▸ PROMPT
Whenever a line in the material below includes "HTTPS", copy that line.

[PROVIDED RECORDS Boundary: Start]

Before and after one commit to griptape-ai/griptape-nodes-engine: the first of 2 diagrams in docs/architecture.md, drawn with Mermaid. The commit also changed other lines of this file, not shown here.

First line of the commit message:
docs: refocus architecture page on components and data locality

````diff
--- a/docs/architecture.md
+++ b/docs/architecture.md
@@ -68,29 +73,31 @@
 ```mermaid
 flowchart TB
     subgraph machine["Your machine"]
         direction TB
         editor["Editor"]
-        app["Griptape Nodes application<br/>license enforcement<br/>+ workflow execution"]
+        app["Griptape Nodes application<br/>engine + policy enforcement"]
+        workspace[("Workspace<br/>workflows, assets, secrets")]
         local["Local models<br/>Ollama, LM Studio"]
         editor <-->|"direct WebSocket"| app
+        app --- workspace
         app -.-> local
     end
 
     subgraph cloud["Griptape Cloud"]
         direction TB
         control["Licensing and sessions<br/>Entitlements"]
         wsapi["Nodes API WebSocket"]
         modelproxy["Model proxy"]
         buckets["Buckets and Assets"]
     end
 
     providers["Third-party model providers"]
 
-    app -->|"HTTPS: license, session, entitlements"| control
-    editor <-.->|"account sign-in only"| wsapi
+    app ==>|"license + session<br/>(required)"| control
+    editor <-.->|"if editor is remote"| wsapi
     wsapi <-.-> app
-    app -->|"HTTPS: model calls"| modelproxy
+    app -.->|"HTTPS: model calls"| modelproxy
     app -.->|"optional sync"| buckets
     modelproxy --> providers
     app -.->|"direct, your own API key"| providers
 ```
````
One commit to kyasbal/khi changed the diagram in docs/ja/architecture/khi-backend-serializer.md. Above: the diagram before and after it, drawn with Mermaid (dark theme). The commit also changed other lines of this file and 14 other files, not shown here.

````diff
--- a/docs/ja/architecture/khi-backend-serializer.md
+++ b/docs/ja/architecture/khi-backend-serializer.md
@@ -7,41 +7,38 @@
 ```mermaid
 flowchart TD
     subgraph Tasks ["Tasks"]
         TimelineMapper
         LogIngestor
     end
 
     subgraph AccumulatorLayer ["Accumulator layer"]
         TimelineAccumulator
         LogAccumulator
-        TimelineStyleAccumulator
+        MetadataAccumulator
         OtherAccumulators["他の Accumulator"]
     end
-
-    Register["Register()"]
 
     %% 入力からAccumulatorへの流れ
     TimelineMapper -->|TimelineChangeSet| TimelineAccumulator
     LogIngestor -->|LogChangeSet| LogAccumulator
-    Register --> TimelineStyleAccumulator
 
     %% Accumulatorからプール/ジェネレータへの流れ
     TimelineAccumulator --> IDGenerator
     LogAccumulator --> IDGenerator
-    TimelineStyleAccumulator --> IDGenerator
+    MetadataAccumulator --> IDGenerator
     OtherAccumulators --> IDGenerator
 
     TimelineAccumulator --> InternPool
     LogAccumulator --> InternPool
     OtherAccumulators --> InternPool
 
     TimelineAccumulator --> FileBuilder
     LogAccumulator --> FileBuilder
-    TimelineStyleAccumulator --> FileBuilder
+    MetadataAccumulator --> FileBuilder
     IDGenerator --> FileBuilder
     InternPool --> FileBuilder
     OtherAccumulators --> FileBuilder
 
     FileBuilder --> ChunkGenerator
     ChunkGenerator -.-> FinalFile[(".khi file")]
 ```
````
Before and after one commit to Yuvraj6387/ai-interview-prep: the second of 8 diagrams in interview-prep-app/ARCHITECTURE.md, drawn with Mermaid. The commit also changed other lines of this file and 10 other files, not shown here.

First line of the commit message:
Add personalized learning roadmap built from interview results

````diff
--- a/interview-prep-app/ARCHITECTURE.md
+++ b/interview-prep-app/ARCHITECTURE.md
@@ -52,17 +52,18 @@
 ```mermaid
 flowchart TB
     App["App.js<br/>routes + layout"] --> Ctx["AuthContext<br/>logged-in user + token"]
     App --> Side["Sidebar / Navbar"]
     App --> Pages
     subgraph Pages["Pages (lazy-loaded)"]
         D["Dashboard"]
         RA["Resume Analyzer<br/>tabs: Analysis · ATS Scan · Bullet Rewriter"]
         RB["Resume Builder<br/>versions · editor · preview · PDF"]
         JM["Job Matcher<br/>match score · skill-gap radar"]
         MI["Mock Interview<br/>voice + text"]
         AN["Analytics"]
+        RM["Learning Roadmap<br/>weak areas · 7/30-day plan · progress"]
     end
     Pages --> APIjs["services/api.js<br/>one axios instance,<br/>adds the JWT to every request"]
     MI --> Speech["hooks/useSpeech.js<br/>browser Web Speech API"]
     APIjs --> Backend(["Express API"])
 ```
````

[PROVIDED RECORDS Boundary: End]

▸ OUTPUT FOR THIS TASK
-    app -->|"HTTPS: license, session, entitlements"| control
-    app -->|"HTTPS: model calls"| modelproxy
+    app -.->|"HTTPS: model calls"| modelproxy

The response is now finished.